■ **TASK PROMPT**:
The answer must be every line of the records below that contains the word "size", copied out.

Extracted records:

__________________________________________________

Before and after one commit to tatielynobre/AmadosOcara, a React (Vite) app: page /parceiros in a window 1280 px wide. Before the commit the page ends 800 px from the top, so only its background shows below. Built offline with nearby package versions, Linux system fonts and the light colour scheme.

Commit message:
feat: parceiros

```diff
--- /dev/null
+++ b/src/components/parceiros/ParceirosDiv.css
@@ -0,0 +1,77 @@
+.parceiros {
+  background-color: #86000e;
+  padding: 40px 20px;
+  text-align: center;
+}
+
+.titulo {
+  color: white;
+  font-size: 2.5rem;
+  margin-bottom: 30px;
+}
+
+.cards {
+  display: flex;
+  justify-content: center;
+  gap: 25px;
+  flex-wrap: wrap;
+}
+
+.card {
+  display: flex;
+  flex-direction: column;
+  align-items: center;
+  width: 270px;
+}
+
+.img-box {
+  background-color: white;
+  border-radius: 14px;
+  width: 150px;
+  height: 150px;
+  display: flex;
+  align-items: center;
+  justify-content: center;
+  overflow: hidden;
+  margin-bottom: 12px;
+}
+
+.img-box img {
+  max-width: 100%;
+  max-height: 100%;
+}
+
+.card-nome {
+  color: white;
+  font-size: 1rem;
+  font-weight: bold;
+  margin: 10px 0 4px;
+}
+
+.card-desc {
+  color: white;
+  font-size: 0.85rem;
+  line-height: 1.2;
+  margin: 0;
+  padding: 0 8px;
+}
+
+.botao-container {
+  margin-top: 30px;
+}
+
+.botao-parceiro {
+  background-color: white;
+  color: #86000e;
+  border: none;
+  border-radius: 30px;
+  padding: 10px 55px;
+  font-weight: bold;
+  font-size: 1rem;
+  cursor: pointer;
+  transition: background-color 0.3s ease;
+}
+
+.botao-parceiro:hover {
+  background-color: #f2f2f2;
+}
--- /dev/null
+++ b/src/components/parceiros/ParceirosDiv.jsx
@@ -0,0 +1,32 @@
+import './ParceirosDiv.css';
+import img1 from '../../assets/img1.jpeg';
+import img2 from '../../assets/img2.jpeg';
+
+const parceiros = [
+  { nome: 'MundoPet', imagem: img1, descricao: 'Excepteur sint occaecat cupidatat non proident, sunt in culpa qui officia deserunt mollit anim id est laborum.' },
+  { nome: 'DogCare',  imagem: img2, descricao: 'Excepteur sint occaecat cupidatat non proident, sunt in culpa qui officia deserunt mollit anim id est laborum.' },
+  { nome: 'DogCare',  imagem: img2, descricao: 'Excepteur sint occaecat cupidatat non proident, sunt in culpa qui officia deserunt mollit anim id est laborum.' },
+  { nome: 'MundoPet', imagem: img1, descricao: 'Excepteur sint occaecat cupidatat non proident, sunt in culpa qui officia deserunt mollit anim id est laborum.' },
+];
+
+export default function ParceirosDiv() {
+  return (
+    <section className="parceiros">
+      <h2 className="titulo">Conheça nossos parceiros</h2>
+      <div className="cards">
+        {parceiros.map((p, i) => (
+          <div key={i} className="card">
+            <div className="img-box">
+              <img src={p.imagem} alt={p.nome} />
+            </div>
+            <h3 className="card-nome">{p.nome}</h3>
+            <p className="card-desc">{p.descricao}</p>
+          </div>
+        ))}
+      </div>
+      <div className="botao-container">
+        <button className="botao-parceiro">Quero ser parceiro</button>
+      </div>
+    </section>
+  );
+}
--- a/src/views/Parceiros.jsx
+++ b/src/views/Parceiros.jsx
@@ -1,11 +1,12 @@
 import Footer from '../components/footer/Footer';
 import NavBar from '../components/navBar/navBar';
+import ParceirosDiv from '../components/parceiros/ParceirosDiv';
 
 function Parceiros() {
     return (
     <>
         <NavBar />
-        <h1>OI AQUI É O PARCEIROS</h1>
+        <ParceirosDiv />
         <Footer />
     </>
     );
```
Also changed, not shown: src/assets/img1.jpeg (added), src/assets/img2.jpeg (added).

__________________________________________________

■ **SOLUTION TO THIS TASK**:
+  font-size: 2.5rem;
+  font-size: 1rem;
+  font-size: 0.85rem;
+  font-size: 1rem;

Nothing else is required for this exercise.